The film was in the form of a flat disc, and was fully housed within a plastic cartridge. Each disc held fifteen 10 × 8 mm exposures, arranged around the outside of the disc, with the disc being rotated 24° between each image.
The system was a consumer-oriented product, and most cameras were self-contained units with no expansion capability. The disc film allowed them to be compact and considerably thinner than other cameras. The cameras were very simple to load and unload, and were generally completely automated. The cassette had a built-in dark slide to prevent stray light reaching the film when the disc was removed.
As the film was rotated on a disc instead of over a spool, the cassette was very thin. The flat nature of the format also led to the (potential) advantage of greater sharpness over curved spool-based cassette formats (such as Minox film, 110 and 126 film). Disc film has a very thick acetate base, comparable thickness with 4×5" sheet film, which holds the film much flatter than the other formats of the time.
Disc film did not prove hugely successful, mainly because the image on the negative was only 10 mm by 8 mm, leading to generally unacceptable grain and poor definition in the final prints from the analog imaging equipment used at the time. The film was intended to be printed with special 6-element lenses from Kodak, but many labs simply printed discs with standard 3-element lenses used for larger negative formats. The resulting prints often disappointed the consumer. Few labs made the investment required to get the best out of the small negative size. A problem with labs of the time was the manual nature of processing the color negative film. This was essentially a manual process, unlike spool-based films, whose chemical processing could be fully automated.
The film was officially discontinued by the last manufacturer, Kodak, on December 31, 1999, though the cameras had disappeared from the market long before then.
There were several different manufacturers of Disc film. Kodak produced films throughout the complete lifespan of the format, but 3M, Konica and Fuji also produced Disc film. While Kodak film was always eponymous, 3M and Konica made Disc film for many third parties, branded with the retailer's logo. As with most photographic film, for such white-label products the country of manufacture provides the best indication as to the actual manufacturer.
The 1983 "Minolta Disc-7" camera introduced a predecessor of the selfie stick - a convex mirror on its front to allow the composition of self-portraits, and its packaging showed the camera mounted on a stick while used for such a purpose.
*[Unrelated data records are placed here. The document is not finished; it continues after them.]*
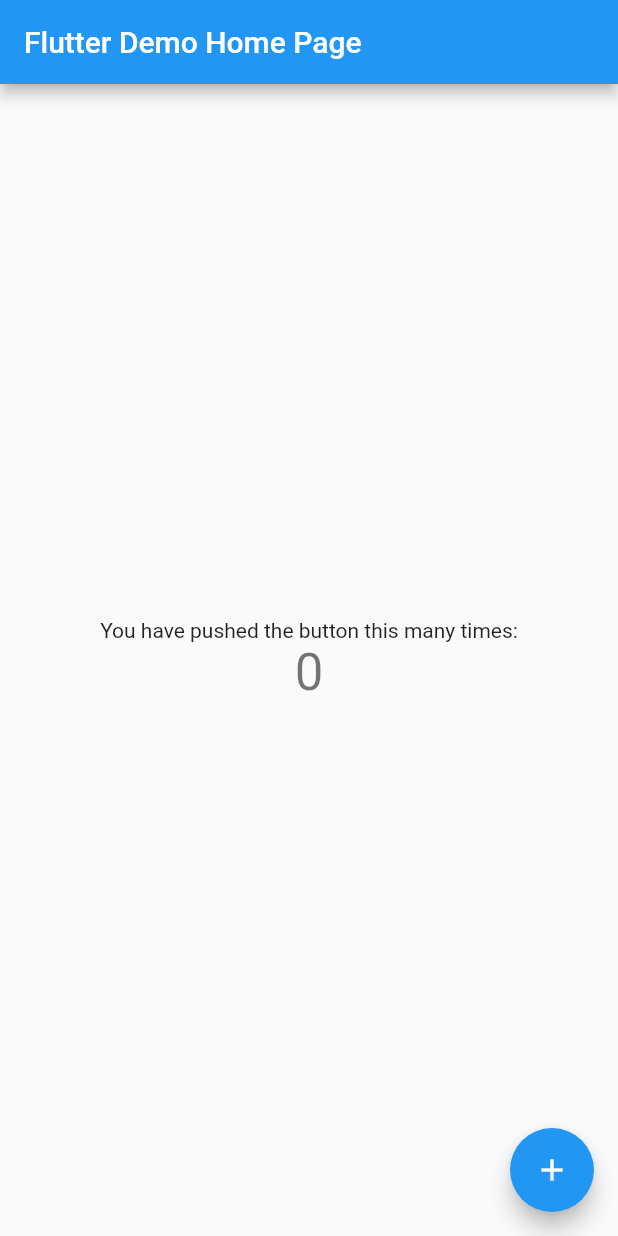
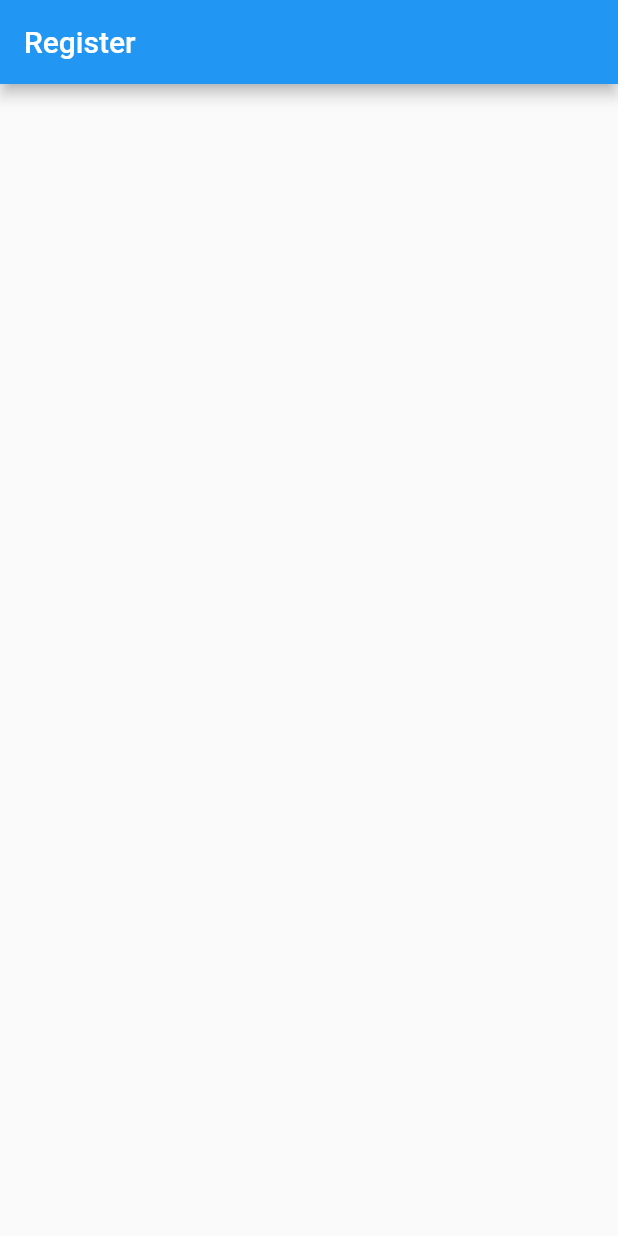
Before and after one commit to javierjuanJJ/Notes-Flutter, a Flutter app: the screen it shows after launch, on a phone screen of 412 x 824 dp. Run offline on Flutter 3.47's test engine with Material 2 defaults, Android fonts, the phone set to English and light mode, and no system bars; our stand-ins replace firebase_core; accounts and stored records are empty.

Commit message:
6. HomePage (Scaffold and AppBar)

```diff
--- a/lib/main.dart
+++ b/lib/main.dart
@@ -1,14 +1,7 @@
 import 'package:flutter/material.dart';
 
 void main() {
-  runApp(MyApp());
-}
-
-class MyApp extends StatelessWidget {
-  // This widget is the root of your application.
-  @override
-  Widget build(BuildContext context) {
-    return MaterialApp(
+  runApp(MaterialApp(
     title: 'Flutter Demo',
     theme: ThemeData(
       // This is the theme of your application.
@@ -22,92 +15,20 @@
       // is not restarted.
       primarySwatch: Colors.blue,
     ),
-      home: MyHomePage(title: 'Flutter Demo Home Page'),
+    home: HomePage(),
+  ));
+}
+
+class HomePage extends StatelessWidget {
+  const HomePage({Key? key}) : super(key: key);
+  @override
+  Widget build(BuildContext context) {
+    return Scaffold(
+      appBar: AppBar(
+        title: const Text('Register'),
+      ),
     );
   }
+
+
 }
-
-class MyHomePage extends StatefulWidget {
-  MyHomePage({Key key, this.title}) : super(key: key);
-
-  // This widget is the home page of your application. It is stateful, meaning
-  // that it has a State object (defined below) that contains fields that affect
-  // how it looks.
-
-  // This class is the configuration for the state. It holds the values (in this
-  // case the title) provided by the parent (in this case the App widget) and
-  // used by the build method of the State. Fields in a Widget subclass are
-  // always marked "final".
-
-  final String title;
-
-  @override
-  _MyHomePageState createState() => _MyHomePageState();
-}
-
-class _MyHomePageState extends State<MyHomePage> {
-  int _counter = 0;
-
-  void _incrementCounter() {
-    setState(() {
-      // This call to setState tells the Flutter framework that something has
-      // changed in this State, which causes it to rerun the build method below
-      // so that the display can reflect the updated values. If we changed
-      // _counter without calling setState(), then the build method would not be
-      // called again, and so nothing would appear to happen.
-      _counter++;
-    });
-  }
-
-  @override
-  Widget build(BuildContext context) {
-    // This method is rerun every time setState is called, for instance as done
-    // by the _incrementCounter method above.
-    //
-    // The Flutter framework has been optimized to make rerunning build methods
-    // fast, so that you can just rebuild anything that needs updating rather
-    // than having to individually change instances of widgets.
-    return Scaffold(
-      appBar: AppBar(
-        // Here we take the value from the MyHomePage object that was created by
-        // the App.build method, and use it to set our appbar title.
-        title: Text(widget.title),
-      ),
-      body: Center(
-        // Center is a layout widget. It takes a single child and positions it
-        // in the middle of the parent.
-        child: Column(
-          // Column is also a layout widget. It takes a list of children and
-          // arranges them vertically. By default, it sizes itself to fit its
-          // children horizontally, and tries to be as tall as its parent.
-          //
-          // Invoke "debug painting" (press "p" in the console, choose the
-          // "Toggle Debug Paint" action from the Flutter Inspector in Android
-          // Studio, or the "Toggle Debug Paint" command in Visual Studio Code)
-          // to see the wireframe for each widget.
-          //
-          // Column has various properties to control how it sizes itself and
-          // how it positions its children. Here we use mainAxisAlignment to
-          // center the children vertically; the main axis here is the vertical
-          // axis because Columns are vertical (the cross axis would be
-          // horizontal).
-          mainAxisAlignment: MainAxisAlignment.center,
-          children: <Widget>[
-            Text(
-              'You have pushed the button this many times:',
-            ),
-            Text(
-              '$_counter',
-              style: Theme.of(context).textTheme.headline4,
-            ),
-          ],
-        ),
-      ),
-      floatingActionButton: FloatingActionButton(
-        onPressed: _incrementCounter,
-        tooltip: 'Increment',
-        child: Icon(Icons.add),
-      ), // This trailing comma makes auto-formatting nicer for build methods.
-    );
-  }
-}
--- a/pubspec.yaml
+++ b/pubspec.yaml
@@ -18,7 +18,7 @@
 version: 1.0.0+1
 
 environment:
-  sdk: ">=2.7.0 <3.0.0"
+  sdk: ">=2.12.0 <3.0.0"
 
 dependencies:
   flutter:
```
Lines whose indentation alone changed are shown as unchanged.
- Kodak: Kodacolor HR (1981), Kodacolor VR (1982–1991), Kodacolor (or Kodak) Gold (1992–1999)
- Fuji: Fujicolor HR series (1982–1995) and third party film. Manufactured in Japan.
- 3M: HR film series (1982–1996) and third party film. Manufactured in Italy until the 1990s, then USA.
- Konica: Konicacolor SR (c. 1983-86), SR-V (c. 1980s), SR-G (c. 1990-93). Also third party film. Manufactured in Japan.
There are still a small number of labs remaining in North America and the UK able to develop unprocessed disc film. Examples are as of April 2017[update]:
- Film Rescue International
- Rapid Photo Imaging Center Inc. International, USA
- Blue Moon Camera & Machine USA
- Dwayne's Photo USA
- MS Hobbies UK, Europe
- Citizens Photo USA
Disc film went out of production in 1999. Expired films are in stock at specialist shops above: Kodak VR films manufactured before 1990 seem to hold their colour better than late-produced disc film. 3M/Ferrinia/Truprint brands derivatives do not age well.
|Wikimedia Commons has media related to Disc film.|
- "MINOLTA DISC-7 CAMERA, 1983". museumoftechnology.org.uk. Archived from the original on 2015-01-31.